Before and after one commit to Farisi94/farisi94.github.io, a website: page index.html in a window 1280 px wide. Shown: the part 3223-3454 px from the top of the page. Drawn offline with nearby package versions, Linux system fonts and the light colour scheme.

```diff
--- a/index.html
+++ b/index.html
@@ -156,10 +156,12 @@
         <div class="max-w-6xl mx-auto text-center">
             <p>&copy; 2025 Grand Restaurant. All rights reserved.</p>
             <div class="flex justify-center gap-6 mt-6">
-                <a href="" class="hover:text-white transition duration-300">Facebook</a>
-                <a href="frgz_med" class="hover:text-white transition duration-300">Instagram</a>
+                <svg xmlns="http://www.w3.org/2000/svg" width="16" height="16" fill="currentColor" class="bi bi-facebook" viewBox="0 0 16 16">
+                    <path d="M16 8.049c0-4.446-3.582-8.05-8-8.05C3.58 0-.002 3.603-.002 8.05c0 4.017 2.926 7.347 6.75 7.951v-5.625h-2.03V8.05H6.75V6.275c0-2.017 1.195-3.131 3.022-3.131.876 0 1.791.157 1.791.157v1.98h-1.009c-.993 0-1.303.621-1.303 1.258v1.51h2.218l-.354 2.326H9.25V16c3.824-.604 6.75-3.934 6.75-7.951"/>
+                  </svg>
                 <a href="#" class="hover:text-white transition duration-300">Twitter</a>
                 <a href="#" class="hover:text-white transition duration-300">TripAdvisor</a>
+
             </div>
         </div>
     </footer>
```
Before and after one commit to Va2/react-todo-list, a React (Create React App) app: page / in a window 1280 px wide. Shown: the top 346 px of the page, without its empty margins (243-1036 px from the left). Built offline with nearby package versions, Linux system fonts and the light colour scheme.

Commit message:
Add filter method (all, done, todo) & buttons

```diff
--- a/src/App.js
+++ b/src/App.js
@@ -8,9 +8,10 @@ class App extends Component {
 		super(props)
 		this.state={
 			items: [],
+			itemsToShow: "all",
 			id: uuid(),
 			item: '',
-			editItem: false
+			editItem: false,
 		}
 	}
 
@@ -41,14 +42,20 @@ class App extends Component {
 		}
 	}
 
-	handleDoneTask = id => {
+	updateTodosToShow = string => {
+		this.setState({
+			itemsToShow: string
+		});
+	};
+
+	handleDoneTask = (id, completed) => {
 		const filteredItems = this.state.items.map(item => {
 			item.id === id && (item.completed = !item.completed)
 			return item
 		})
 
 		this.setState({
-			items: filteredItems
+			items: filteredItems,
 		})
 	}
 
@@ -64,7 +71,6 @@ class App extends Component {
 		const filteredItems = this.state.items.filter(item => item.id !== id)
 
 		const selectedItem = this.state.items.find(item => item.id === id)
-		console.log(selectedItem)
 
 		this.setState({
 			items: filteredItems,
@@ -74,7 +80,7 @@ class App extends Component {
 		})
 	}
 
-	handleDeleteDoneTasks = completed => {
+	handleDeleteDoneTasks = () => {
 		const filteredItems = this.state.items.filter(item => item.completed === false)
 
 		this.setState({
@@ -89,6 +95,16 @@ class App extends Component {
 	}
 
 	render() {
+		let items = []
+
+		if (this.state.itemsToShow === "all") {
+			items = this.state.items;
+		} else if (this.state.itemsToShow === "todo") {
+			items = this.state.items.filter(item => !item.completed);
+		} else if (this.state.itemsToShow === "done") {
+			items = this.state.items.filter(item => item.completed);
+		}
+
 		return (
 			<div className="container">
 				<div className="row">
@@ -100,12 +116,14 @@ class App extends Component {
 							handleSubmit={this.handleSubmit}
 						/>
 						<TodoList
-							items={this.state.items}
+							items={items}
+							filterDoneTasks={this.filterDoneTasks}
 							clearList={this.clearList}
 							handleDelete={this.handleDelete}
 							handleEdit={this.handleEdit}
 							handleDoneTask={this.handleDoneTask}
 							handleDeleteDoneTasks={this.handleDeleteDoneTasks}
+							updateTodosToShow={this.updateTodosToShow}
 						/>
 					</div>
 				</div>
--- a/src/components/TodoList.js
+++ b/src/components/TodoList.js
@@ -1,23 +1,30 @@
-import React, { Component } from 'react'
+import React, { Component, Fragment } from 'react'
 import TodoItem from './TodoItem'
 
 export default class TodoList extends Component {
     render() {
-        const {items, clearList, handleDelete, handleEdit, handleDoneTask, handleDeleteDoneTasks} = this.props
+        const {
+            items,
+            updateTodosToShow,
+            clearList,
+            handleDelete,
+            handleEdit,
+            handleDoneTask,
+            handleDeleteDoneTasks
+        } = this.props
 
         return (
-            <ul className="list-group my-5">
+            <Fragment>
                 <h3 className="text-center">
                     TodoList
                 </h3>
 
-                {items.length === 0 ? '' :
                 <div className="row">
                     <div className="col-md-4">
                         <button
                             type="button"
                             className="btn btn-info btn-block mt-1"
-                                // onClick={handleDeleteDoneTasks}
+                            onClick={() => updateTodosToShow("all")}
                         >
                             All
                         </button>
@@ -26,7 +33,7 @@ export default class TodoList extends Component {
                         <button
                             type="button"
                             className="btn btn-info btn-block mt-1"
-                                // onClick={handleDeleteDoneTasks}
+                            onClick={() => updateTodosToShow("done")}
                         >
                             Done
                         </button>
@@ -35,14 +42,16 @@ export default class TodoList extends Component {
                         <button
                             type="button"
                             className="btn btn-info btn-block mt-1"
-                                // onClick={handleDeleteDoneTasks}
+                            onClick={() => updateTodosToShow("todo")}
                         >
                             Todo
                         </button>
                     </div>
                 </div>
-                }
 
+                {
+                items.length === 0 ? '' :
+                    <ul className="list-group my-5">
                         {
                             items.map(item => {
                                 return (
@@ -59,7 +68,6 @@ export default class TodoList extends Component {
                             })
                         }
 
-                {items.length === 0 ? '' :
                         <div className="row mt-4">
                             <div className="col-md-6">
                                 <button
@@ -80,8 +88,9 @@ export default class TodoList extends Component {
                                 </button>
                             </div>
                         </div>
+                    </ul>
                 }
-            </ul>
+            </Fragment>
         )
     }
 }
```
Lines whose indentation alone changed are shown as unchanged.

## [WHAT IS BEING ASKED]
Would you reproduce the material above in full, exactly as given?

## [SOLUTION]
Before and after one commit to Farisi94/farisi94.github.io, a website: page index.html in a window 1280 px wide. Shown: the part 3223-3454 px from the top of the page. Drawn offline with nearby package versions, Linux system fonts and the light colour scheme.

```diff
--- a/index.html
+++ b/index.html
@@ -156,10 +156,12 @@
         <div class="max-w-6xl mx-auto text-center">
             <p>&copy; 2025 Grand Restaurant. All rights reserved.</p>
             <div class="flex justify-center gap-6 mt-6">
-                <a href="" class="hover:text-white transition duration-300">Facebook</a>
-                <a href="frgz_med" class="hover:text-white transition duration-300">Instagram</a>
+                <svg xmlns="http://www.w3.org/2000/svg" width="16" height="16" fill="currentColor" class="bi bi-facebook" viewBox="0 0 16 16">
+                    <path d="M16 8.049c0-4.446-3.582-8.05-8-8.05C3.58 0-.002 3.603-.002 8.05c0 4.017 2.926 7.347 6.75 7.951v-5.625h-2.03V8.05H6.75V6.275c0-2.017 1.195-3.131 3.022-3.131.876 0 1.791.157 1.791.157v1.98h-1.009c-.993 0-1.303.621-1.303 1.258v1.51h2.218l-.354 2.326H9.25V16c3.824-.604 6.75-3.934 6.75-7.951"/>
+                  </svg>
                 <a href="#" class="hover:text-white transition duration-300">Twitter</a>
                 <a href="#" class="hover:text-white transition duration-300">TripAdvisor</a>
+
             </div>
         </div>
     </footer>
```
Before and after one commit to Va2/react-todo-list, a React (Create React App) app: page / in a window 1280 px wide. Shown: the top 346 px of the page, without its empty margins (243-1036 px from the left). Built offline with nearby package versions, Linux system fonts and the light colour scheme.

Commit message:
Add filter method (all, done, todo) & buttons

```diff
--- a/src/App.js
+++ b/src/App.js
@@ -8,9 +8,10 @@ class App extends Component {
 		super(props)
 		this.state={
 			items: [],
+			itemsToShow: "all",
 			id: uuid(),
 			item: '',
-			editItem: false
+			editItem: false,
 		}
 	}
 
@@ -41,14 +42,20 @@ class App extends Component {
 		}
 	}
 
-	handleDoneTask = id => {
+	updateTodosToShow = string => {
+		this.setState({
+			itemsToShow: string
+		});
+	};
+
+	handleDoneTask = (id, completed) => {
 		const filteredItems = this.state.items.map(item => {
 			item.id === id && (item.completed = !item.completed)
 			return item
 		})
 
 		this.setState({
-			items: filteredItems
+			items: filteredItems,
 		})
 	}
 
@@ -64,7 +71,6 @@ class App extends Component {
 		const filteredItems = this.state.items.filter(item => item.id !== id)
 
 		const selectedItem = this.state.items.find(item => item.id === id)
-		console.log(selectedItem)
 
 		this.setState({
 			items: filteredItems,
@@ -74,7 +80,7 @@ class App extends Component {
 		})
 	}
 
-	handleDeleteDoneTasks = completed => {
+	handleDeleteDoneTasks = () => {
 		const filteredItems = this.state.items.filter(item => item.completed === false)
 
 		this.setState({
@@ -89,6 +95,16 @@ class App extends Component {
 	}
 
 	render() {
+		let items = []
+
+		if (this.state.itemsToShow === "all") {
+			items = this.state.items;
+		} else if (this.state.itemsToShow === "todo") {
+			items = this.state.items.filter(item => !item.completed);
+		} else if (this.state.itemsToShow === "done") {
+			items = this.state.items.filter(item => item.completed);
+		}
+
 		return (
 			<div className="container">
 				<div className="row">
@@ -100,12 +116,14 @@ class App extends Component {
 							handleSubmit={this.handleSubmit}
 						/>
 						<TodoList
-							items={this.state.items}
+							items={items}
+							filterDoneTasks={this.filterDoneTasks}
 							clearList={this.clearList}
 							handleDelete={this.handleDelete}
 							handleEdit={this.handleEdit}
 							handleDoneTask={this.handleDoneTask}
 							handleDeleteDoneTasks={this.handleDeleteDoneTasks}
+							updateTodosToShow={this.updateTodosToShow}
 						/>
 					</div>
 				</div>
--- a/src/components/TodoList.js
+++ b/src/components/TodoList.js
@@ -1,23 +1,30 @@
-import React, { Component } from 'react'
+import React, { Component, Fragment } from 'react'
 import TodoItem from './TodoItem'
 
 export default class TodoList extends Component {
     render() {
-        const {items, clearList, handleDelete, handleEdit, handleDoneTask, handleDeleteDoneTasks} = this.props
+        const {
+            items,
+            updateTodosToShow,
+            clearList,
+            handleDelete,
+            handleEdit,
+            handleDoneTask,
+            handleDeleteDoneTasks
+        } = this.props
 
         return (
-            <ul className="list-group my-5">
+            <Fragment>
                 <h3 className="text-center">
                     TodoList
                 </h3>
 
-                {items.length === 0 ? '' :
                 <div className="row">
                     <div className="col-md-4">
                         <button
                             type="button"
                             className="btn btn-info btn-block mt-1"
-                                // onClick={handleDeleteDoneTasks}
+                            onClick={() => updateTodosToShow("all")}
                         >
                             All
                         </button>
@@ -26,7 +33,7 @@ export default class TodoList extends Component {
                         <button
                             type="button"
                             className="btn btn-info btn-block mt-1"
-                                // onClick={handleDeleteDoneTasks}
+                            onClick={() => updateTodosToShow("done")}
                         >
                             Done
                         </button>
@@ -35,14 +42,16 @@ export default class TodoList extends Component {
                         <button
                             type="button"
                             className="btn btn-info btn-block mt-1"
-                                // onClick={handleDeleteDoneTasks}
+                            onClick={() => updateTodosToShow("todo")}
                         >
                             Todo
                         </button>
                     </div>
                 </div>
-                }
 
+                {
+                items.length === 0 ? '' :
+                    <ul className="list-group my-5">
                         {
                             items.map(item => {
                                 return (
@@ -59,7 +68,6 @@ export default class TodoList extends Component {
                             })
                         }
 
-                {items.length === 0 ? '' :
                         <div className="row mt-4">
                             <div className="col-md-6">
                                 <button
@@ -80,8 +88,9 @@ export default class TodoList extends Component {
                                 </button>
                             </div>
                         </div>
+                    </ul>
                 }
-            </ul>
+            </Fragment>
         )
     }
 }
```
Lines whose indentation alone changed are shown as unchanged.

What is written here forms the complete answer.